Web page edit records
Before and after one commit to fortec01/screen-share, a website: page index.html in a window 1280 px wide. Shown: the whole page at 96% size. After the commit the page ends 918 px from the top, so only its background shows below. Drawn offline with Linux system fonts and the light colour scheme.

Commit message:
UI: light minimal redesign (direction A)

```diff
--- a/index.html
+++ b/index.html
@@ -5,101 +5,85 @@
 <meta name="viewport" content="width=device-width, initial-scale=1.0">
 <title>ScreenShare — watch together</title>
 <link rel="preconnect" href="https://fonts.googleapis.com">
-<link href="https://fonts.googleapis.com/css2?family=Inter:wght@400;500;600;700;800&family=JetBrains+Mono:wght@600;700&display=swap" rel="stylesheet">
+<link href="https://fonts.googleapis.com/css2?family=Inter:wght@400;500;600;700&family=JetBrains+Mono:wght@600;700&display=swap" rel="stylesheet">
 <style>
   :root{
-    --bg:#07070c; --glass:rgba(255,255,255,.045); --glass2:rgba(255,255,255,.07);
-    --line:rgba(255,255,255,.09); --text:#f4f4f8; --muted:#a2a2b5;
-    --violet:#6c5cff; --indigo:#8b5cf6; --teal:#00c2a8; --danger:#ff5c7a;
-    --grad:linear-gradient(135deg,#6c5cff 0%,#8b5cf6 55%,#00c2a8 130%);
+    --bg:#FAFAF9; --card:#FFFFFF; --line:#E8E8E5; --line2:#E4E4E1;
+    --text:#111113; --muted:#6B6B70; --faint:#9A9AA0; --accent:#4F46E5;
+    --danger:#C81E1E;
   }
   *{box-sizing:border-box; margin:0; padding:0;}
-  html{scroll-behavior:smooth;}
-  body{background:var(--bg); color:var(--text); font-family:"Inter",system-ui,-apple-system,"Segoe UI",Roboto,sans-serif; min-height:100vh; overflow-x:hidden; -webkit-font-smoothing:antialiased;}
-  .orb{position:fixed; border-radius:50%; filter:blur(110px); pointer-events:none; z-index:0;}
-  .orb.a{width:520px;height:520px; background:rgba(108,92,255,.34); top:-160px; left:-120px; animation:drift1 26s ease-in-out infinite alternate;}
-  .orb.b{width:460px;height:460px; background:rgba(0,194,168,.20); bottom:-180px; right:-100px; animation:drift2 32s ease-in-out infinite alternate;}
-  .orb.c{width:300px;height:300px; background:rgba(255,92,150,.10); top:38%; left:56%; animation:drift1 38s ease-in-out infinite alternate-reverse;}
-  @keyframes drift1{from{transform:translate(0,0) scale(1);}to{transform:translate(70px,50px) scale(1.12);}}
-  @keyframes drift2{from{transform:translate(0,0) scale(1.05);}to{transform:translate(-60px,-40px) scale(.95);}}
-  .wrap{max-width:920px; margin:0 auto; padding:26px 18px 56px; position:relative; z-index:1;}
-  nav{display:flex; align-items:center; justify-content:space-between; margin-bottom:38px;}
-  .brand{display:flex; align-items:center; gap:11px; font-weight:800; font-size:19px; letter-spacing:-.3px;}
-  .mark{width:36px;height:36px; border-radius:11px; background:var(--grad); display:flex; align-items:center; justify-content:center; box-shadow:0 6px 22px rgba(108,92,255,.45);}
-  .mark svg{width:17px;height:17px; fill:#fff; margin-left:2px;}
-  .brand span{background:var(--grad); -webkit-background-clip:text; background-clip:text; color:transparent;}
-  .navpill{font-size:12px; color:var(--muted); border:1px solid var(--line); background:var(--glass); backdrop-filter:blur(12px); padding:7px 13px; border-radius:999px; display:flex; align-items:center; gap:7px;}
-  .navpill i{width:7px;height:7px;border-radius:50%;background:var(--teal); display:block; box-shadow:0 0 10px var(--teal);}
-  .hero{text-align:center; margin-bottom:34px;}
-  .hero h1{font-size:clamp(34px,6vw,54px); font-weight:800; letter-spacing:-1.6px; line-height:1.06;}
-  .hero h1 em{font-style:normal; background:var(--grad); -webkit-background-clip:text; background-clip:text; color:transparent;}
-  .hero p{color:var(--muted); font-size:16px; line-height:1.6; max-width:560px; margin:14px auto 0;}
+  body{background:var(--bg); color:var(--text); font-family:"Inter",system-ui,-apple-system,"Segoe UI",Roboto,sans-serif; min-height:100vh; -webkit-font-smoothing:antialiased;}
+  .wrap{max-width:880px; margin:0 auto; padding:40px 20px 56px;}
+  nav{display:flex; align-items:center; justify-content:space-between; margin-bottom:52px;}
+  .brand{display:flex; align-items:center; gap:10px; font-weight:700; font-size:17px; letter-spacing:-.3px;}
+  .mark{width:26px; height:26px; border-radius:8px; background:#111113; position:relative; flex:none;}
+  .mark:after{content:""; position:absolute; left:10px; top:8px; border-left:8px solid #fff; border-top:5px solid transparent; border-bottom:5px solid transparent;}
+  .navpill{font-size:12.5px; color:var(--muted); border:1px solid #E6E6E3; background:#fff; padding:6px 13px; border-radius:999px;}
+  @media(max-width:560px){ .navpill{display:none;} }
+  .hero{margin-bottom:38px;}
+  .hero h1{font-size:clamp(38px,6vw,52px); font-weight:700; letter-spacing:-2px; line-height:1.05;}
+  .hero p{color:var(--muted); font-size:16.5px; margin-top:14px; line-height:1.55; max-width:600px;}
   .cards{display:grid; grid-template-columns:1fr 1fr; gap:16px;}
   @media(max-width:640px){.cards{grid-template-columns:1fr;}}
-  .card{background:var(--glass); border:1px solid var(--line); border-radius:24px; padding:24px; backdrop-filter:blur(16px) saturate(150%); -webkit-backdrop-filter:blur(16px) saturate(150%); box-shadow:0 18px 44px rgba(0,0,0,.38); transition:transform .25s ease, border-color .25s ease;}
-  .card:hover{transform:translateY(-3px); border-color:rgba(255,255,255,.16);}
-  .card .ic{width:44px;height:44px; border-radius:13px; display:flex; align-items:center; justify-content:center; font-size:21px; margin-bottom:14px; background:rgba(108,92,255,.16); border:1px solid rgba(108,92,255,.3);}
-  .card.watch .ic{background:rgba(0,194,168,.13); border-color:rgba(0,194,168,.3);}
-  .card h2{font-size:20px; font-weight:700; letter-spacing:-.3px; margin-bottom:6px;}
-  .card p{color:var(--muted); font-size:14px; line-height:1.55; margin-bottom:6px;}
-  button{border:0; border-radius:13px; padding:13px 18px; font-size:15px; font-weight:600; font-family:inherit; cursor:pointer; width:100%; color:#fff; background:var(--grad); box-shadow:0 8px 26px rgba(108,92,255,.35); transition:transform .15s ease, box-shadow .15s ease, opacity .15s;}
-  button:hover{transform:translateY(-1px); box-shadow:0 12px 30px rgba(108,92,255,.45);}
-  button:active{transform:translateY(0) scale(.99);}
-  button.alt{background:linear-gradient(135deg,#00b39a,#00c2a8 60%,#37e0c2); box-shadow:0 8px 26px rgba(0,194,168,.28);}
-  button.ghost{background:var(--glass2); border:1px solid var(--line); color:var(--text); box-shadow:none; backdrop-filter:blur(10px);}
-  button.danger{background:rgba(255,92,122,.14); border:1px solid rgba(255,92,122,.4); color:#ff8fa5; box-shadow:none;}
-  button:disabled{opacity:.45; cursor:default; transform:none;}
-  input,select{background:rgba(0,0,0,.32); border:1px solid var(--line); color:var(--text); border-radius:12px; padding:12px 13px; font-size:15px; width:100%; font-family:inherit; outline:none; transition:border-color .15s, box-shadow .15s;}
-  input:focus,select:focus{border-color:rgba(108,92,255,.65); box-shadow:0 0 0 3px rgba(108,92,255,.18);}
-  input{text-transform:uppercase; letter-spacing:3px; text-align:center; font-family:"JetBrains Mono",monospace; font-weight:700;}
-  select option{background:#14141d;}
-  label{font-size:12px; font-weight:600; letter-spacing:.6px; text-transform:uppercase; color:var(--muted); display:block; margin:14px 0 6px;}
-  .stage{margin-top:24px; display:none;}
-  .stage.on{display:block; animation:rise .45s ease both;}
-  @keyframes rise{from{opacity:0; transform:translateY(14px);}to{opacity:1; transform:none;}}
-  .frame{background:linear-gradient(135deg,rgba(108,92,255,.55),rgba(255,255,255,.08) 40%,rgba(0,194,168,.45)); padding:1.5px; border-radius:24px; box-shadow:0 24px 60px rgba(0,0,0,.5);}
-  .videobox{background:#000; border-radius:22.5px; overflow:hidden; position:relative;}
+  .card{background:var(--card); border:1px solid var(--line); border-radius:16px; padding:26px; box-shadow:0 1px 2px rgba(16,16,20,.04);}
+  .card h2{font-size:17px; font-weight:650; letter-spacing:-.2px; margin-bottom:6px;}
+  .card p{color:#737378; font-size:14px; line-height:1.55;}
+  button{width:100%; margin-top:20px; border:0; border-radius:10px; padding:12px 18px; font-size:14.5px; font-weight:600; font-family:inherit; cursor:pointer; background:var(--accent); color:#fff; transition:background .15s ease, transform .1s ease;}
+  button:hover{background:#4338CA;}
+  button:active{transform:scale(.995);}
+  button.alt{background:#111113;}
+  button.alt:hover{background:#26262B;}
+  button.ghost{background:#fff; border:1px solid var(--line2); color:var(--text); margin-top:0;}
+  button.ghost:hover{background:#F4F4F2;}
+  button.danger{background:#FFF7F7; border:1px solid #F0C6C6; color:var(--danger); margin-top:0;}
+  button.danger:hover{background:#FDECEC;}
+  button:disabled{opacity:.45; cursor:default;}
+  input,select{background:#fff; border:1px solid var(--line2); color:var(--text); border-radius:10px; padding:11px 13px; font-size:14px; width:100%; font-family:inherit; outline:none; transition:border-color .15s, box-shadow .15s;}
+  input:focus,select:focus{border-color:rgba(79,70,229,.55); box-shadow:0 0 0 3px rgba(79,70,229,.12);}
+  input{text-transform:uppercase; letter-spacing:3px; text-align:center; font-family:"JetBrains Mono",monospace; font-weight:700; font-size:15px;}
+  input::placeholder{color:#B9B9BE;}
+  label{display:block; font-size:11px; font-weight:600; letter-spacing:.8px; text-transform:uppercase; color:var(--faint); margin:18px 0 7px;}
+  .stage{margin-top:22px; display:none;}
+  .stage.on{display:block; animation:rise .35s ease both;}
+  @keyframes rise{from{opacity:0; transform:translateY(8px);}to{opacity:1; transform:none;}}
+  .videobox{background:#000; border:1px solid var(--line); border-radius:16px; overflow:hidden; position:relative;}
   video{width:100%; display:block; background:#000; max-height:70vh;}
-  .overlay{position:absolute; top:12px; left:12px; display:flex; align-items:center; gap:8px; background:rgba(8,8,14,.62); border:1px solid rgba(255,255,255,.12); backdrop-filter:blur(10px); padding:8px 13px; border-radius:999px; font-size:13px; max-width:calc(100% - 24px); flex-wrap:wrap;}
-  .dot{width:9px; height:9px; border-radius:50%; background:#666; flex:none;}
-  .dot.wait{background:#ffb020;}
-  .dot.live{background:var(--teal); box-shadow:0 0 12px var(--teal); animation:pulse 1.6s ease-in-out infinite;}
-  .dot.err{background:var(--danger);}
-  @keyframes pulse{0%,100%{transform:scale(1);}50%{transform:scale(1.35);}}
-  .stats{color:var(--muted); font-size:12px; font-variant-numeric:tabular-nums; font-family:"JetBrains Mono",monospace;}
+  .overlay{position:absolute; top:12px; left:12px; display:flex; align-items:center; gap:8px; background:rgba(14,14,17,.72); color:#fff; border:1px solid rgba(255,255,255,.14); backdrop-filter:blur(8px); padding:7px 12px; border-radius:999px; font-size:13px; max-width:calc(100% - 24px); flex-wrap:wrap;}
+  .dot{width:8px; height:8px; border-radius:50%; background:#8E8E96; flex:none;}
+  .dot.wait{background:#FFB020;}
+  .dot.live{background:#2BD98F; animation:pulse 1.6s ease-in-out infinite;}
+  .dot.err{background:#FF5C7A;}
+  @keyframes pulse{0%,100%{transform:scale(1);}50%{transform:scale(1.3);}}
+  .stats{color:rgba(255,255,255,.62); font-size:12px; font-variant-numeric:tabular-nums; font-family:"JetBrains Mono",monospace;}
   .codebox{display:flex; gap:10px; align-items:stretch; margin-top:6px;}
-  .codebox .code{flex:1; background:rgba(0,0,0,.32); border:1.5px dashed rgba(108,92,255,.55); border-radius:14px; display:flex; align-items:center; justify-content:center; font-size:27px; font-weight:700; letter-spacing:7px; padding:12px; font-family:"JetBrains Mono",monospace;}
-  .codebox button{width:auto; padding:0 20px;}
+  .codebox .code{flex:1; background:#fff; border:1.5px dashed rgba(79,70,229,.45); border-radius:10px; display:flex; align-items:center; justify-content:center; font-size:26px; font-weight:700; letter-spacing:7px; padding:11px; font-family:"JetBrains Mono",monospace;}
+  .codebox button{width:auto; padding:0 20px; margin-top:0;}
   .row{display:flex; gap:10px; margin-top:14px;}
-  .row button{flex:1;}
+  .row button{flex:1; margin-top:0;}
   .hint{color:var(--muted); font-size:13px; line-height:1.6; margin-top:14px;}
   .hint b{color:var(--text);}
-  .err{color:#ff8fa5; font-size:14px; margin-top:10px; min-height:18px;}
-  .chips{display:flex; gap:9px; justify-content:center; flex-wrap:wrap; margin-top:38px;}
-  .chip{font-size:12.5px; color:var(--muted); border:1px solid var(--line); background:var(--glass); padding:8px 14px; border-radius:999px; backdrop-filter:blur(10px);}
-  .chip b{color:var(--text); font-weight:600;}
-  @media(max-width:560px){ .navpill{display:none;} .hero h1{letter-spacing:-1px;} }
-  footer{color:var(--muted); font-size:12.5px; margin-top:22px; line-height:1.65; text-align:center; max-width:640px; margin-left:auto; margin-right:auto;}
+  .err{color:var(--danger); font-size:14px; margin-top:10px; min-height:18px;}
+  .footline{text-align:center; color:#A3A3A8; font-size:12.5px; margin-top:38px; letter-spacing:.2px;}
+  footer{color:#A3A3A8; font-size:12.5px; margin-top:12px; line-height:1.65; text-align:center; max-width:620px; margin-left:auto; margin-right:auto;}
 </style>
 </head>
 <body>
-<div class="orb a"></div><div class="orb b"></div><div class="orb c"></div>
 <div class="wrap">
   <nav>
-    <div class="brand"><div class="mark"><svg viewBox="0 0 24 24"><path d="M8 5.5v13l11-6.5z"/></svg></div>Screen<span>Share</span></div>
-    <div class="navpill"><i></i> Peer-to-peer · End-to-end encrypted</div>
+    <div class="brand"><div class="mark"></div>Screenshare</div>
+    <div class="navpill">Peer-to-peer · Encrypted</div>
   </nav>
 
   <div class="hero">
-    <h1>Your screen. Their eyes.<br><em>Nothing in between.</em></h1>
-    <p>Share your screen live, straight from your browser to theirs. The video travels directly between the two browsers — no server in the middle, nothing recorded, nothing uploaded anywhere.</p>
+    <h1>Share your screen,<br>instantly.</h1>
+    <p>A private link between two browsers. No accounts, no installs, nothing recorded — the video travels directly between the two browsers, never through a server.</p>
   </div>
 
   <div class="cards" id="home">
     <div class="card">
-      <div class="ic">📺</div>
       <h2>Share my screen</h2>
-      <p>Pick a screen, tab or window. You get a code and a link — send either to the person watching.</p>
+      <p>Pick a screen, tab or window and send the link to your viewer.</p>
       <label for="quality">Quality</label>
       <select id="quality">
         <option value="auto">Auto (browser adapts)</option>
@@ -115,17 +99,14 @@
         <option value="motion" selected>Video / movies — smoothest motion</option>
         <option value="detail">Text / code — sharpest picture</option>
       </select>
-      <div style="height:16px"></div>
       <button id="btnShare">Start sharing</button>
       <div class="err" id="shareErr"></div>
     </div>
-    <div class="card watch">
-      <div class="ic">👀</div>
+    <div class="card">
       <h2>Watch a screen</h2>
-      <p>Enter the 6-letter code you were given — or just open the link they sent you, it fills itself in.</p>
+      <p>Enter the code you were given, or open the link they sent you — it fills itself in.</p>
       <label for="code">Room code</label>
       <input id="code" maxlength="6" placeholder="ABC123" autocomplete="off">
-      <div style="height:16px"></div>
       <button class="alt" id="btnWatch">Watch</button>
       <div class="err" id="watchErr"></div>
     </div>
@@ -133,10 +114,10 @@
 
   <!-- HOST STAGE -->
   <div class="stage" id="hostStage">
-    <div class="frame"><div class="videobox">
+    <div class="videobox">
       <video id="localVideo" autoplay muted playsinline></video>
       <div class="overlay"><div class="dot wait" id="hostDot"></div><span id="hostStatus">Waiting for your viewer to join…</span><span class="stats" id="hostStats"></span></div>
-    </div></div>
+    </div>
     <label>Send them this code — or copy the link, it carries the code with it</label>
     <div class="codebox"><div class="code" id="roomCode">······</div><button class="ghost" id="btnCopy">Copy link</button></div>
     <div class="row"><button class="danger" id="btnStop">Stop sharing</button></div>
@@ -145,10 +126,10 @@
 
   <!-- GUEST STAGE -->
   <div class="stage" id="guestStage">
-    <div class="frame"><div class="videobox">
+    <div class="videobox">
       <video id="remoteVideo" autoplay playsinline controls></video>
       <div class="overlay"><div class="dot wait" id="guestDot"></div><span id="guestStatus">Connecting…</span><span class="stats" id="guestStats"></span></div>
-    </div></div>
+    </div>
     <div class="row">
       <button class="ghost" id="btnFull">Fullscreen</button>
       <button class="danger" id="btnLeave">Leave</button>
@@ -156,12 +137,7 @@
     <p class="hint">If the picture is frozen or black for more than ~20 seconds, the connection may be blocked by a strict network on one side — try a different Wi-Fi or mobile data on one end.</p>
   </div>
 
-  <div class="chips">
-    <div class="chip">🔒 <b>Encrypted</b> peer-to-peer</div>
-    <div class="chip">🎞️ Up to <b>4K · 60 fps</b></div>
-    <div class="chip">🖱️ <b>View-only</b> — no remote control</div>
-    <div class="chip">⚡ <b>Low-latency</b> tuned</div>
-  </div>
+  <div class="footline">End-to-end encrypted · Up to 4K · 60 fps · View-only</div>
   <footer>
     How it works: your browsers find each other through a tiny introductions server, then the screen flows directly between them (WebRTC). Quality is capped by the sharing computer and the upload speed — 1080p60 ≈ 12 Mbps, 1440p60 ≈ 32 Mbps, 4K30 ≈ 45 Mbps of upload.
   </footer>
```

» ACTIVITY: Each line above that has the word "value" should be copied.

» WORKED SOLUTION:
         <option value="auto">Auto (browser adapts)</option>
         <option value="motion" selected>Video / movies — smoothest motion</option>
         <option value="detail">Text / code — sharpest picture</option>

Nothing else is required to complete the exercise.